#### EXTRACTED ENTRIES
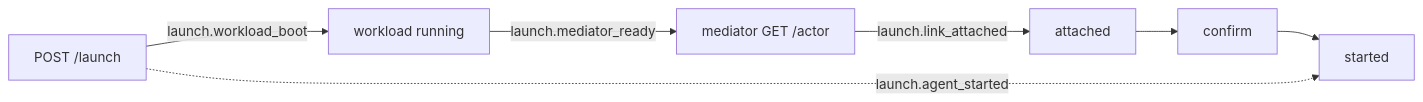
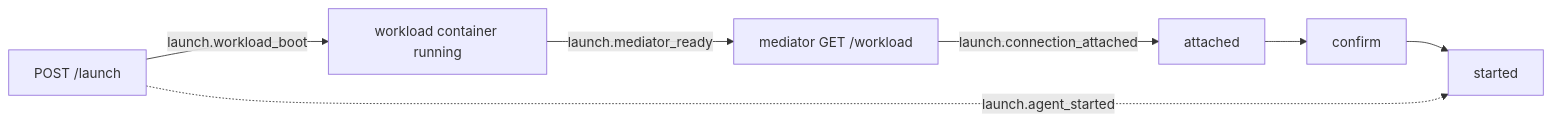
The diagram in docs/performance.md (tbhb-dev/avirt), drawn with Mermaid before and after one commit. The commit also changed other lines of this file and 61 other files, not shown here.

First line of the commit message:
docs: design the avirt component architecture

````diff
--- a/docs/performance.md
+++ b/docs/performance.md
@@ -38,9 +38,9 @@
 ```mermaid
 flowchart LR
-    a["POST /launch"] -->|launch.workload_boot| b["workload running"]
-    b -->|launch.mediator_ready| c["mediator GET /actor"]
-    c -->|launch.link_attached| d["attached"]
+    a["POST /launch"] -->|launch.workload_boot| b["workload container running"]
+    b -->|launch.mediator_ready| c["mediator GET /workload"]
+    c -->|launch.connection_attached| d["attached"]
     d --> e["confirm"]
     e --> f["started"]
     a -.->|launch.agent_started| f
 ```
````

#### EXERCISE BRIEF
Would you show each line of the material above that contains the string "performance"?

#### REPLY TO THE EXERCISE
The diagram in docs/performance.md (tbhb-dev/avirt), drawn with Mermaid before and after one commit. The commit also changed other lines of this file and 61 other files, not shown here.
--- a/docs/performance.md
+++ b/docs/performance.md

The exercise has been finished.